Supplied material:
□ □ □ □ □

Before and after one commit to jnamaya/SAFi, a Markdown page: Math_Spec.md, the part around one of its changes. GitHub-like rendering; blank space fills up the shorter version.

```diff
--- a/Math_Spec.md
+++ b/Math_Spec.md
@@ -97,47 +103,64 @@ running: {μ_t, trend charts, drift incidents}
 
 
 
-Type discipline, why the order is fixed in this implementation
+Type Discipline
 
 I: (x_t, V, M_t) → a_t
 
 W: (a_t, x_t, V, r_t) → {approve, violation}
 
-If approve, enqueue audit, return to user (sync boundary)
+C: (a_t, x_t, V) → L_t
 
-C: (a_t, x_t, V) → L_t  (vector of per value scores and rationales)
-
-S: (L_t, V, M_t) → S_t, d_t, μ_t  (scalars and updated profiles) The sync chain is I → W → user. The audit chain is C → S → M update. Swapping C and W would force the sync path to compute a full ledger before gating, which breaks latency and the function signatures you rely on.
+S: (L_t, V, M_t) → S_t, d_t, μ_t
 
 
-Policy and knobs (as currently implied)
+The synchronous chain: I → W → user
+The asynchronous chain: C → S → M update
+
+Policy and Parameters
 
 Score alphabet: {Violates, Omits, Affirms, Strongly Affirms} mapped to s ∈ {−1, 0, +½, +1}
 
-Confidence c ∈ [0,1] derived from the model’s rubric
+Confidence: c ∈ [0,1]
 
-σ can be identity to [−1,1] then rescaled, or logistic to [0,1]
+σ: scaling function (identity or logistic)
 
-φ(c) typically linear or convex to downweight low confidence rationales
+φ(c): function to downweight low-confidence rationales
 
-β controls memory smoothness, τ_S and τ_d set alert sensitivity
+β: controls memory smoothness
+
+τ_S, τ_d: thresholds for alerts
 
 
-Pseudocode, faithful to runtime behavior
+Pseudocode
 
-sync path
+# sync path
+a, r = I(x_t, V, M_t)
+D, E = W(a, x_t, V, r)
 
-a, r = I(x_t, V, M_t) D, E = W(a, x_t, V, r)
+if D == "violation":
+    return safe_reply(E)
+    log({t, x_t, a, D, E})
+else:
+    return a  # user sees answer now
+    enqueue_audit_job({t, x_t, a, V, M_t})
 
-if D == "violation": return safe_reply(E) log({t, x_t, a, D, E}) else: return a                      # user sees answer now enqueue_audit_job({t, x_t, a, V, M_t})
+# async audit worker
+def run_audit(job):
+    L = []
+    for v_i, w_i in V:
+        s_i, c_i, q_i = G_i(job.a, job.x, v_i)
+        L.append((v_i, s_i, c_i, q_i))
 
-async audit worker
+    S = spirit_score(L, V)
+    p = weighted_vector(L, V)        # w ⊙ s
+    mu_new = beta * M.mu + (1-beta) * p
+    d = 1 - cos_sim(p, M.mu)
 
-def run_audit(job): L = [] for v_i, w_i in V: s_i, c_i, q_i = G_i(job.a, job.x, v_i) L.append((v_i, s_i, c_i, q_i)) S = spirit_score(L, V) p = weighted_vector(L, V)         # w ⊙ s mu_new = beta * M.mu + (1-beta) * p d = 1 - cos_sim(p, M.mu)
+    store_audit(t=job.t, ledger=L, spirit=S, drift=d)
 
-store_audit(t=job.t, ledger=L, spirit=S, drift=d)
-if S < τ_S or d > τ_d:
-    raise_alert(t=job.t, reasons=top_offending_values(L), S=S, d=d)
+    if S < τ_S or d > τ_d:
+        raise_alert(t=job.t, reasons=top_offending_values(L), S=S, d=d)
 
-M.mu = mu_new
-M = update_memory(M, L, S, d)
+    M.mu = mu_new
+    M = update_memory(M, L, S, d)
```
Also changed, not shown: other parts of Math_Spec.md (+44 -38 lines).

□ □ □ □ □

Directions for this task: Lines containing the word "Type" are to be located in the entries and copied.

Worked solution:
-Type discipline, why the order is fixed in this implementation
+Type Discipline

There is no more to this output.